Though the weather was glacial, my hosts were extremely chaleureuses. Meeting Dana and Laura was wonderful—and also mildly surreal—because we felt like we all already knew each other, because in a way we did. This was partly because we’d long been stalking each other’s blogs, and partly because there’s a sort of strangely magical instant bond that forms between people who have shared a common experience—in our case living and teaching in France. And people who build new lives and thus a significant part of their identity abroad often share a certain sense of openness and inquisitiveness about the world and a desire to meet and genuinely connect with others.
Saturday was spent wandering around Valenciennes, making and then eating tartiflette (probably my favorite wintertime French dish: potatoes, reblochon, lardons, onions, and white wine all baked together into a hot, carb-y, cheesy masterpiece), and going out with a bunch of Anne’s assistant/lecteur friends.
Sunday we slept late and then hopped on the train to Lille to cure our lingering hangovers with lunch (I had moules marinières au maroilles a.k.a steamed mussels drowned in a delicious cheese sauce—another Nord specialty) and some exploring.
Before I knew it, my short trip was over and I was back on the train to Paris (and doing my homework #procrastination).

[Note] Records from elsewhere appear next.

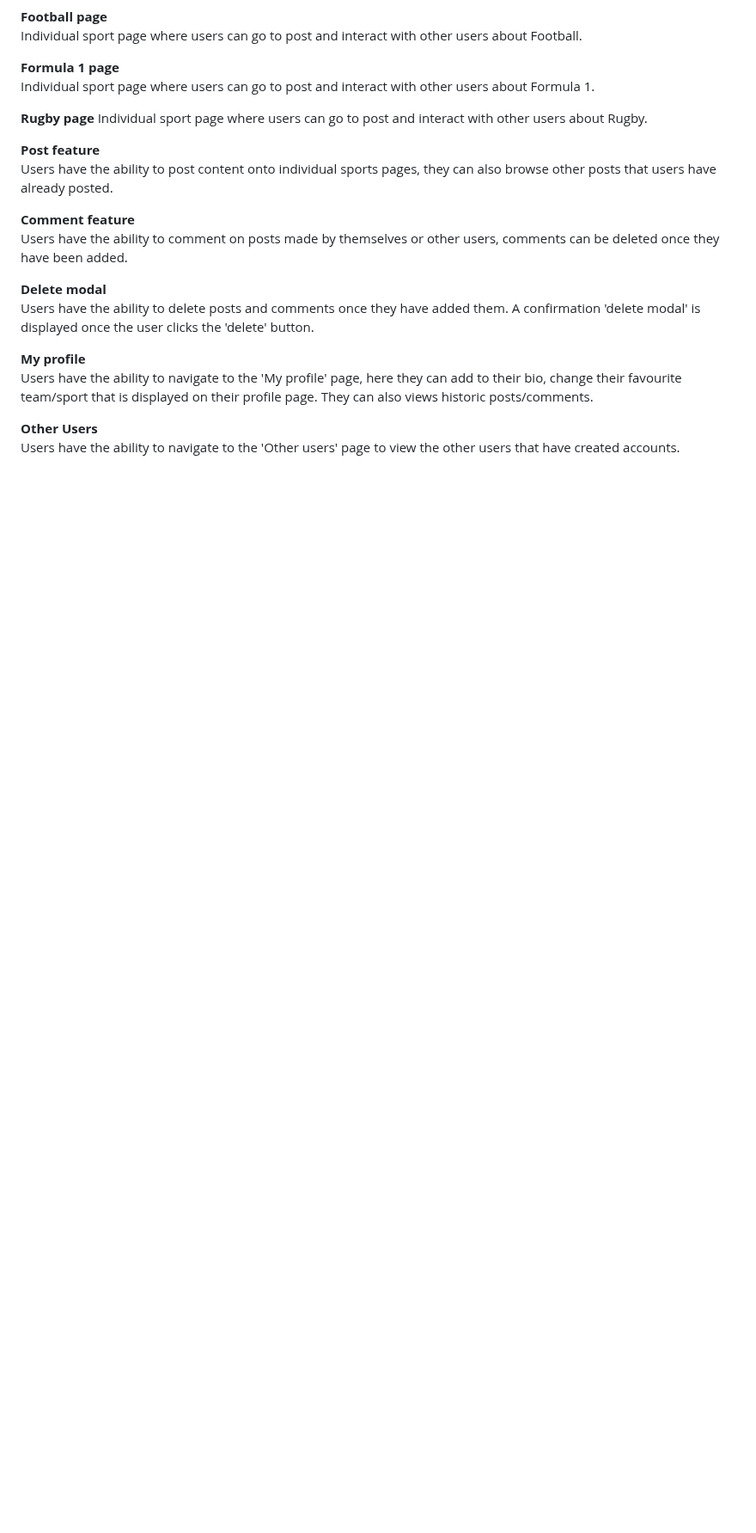
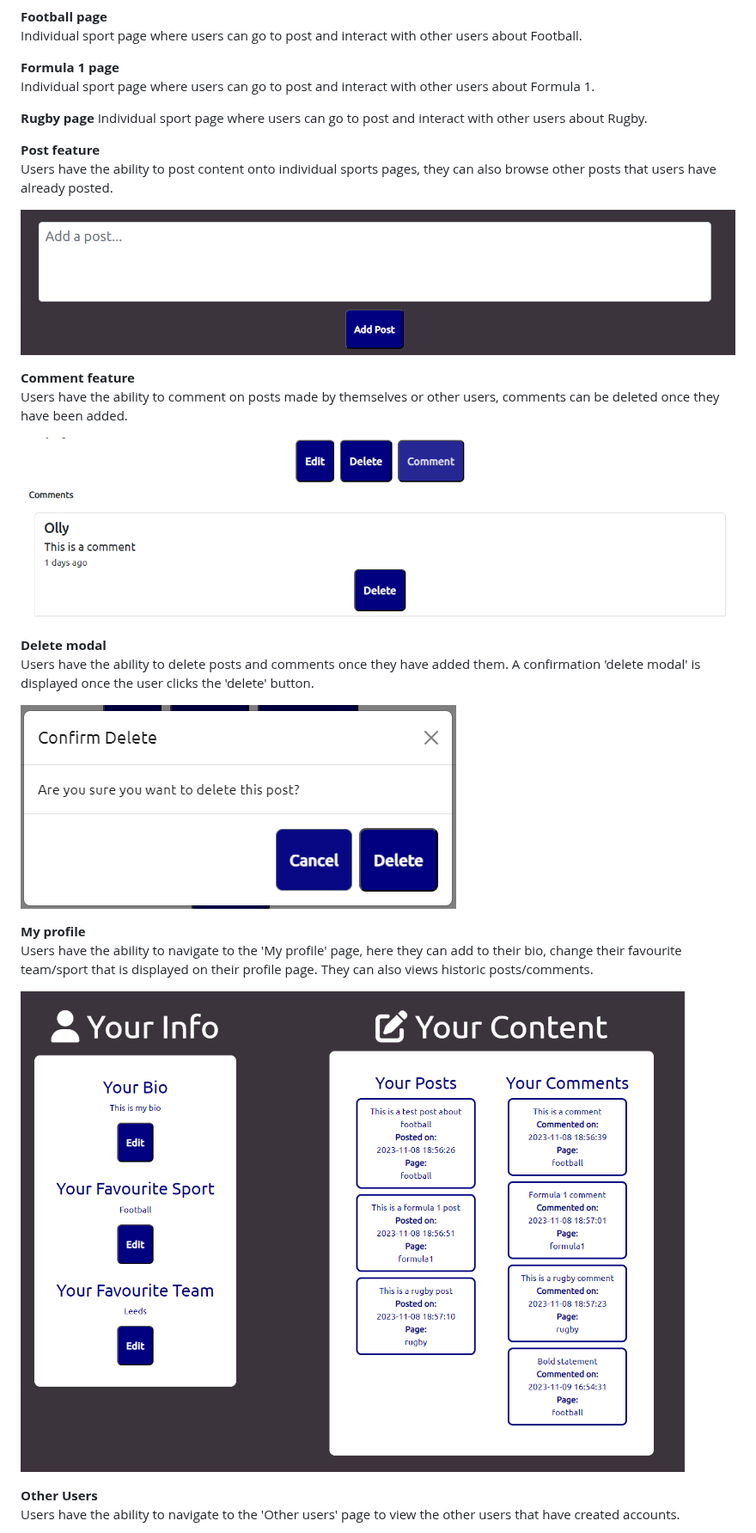
Before and after one commit to ojalaw/suport_MP3, a Markdown page: README.md, the part around one of its changes. Shown at 86% size. Rendered like a GitHub page; blank space fills up the shorter version.

Commit message:
Update README.md
Added more content to README.md file

```diff
--- a/README.md
+++ b/README.md
@@ -184,14 +192,22 @@ Individual sport page where users can go to post and interact with other users a
 **Post feature**
 Users have the ability to post content onto individual sports pages, they can also browse other posts that users have already posted.
 
+![Image of post feature](README-images/post.png "Optional title")
+
 **Comment feature**
 Users have the ability to comment on posts made by themselves or other users, comments can be deleted once they have been added.
+
+![Image of comment feature](README-images/comment.png "Optional title")
 
 **Delete modal**
 Users have the ability to delete posts and comments once they have added them. A confirmation 'delete modal' is displayed once the user clicks the 'delete' button.
 
+![Image of delete modal](README-images/delete-modal.png "Optional title")
+
 **My profile**
 Users have the ability to navigate to the 'My profile' page, here they can add to their bio, change their favourite team/sport that is displayed on their profile page. They can also views historic posts/comments.
 
+![Image profile page](README-images/profile.png "Optional title")
+
 **Other Users**
 Users have the ability to navigate to the 'Other users' page to view the other users that have created accounts.
```
Also changed, not shown: other parts of README.md (+12 -0 lines).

Being so warmly—if only briefly—welcomed into Anne’s TAPIF life dans le Nord made me want to go back for another visit (but maybe not in the dead of winter). It also made me extremely nostalgic for my time in le Gers, and especially for the tight-knit community of expats friends I had there.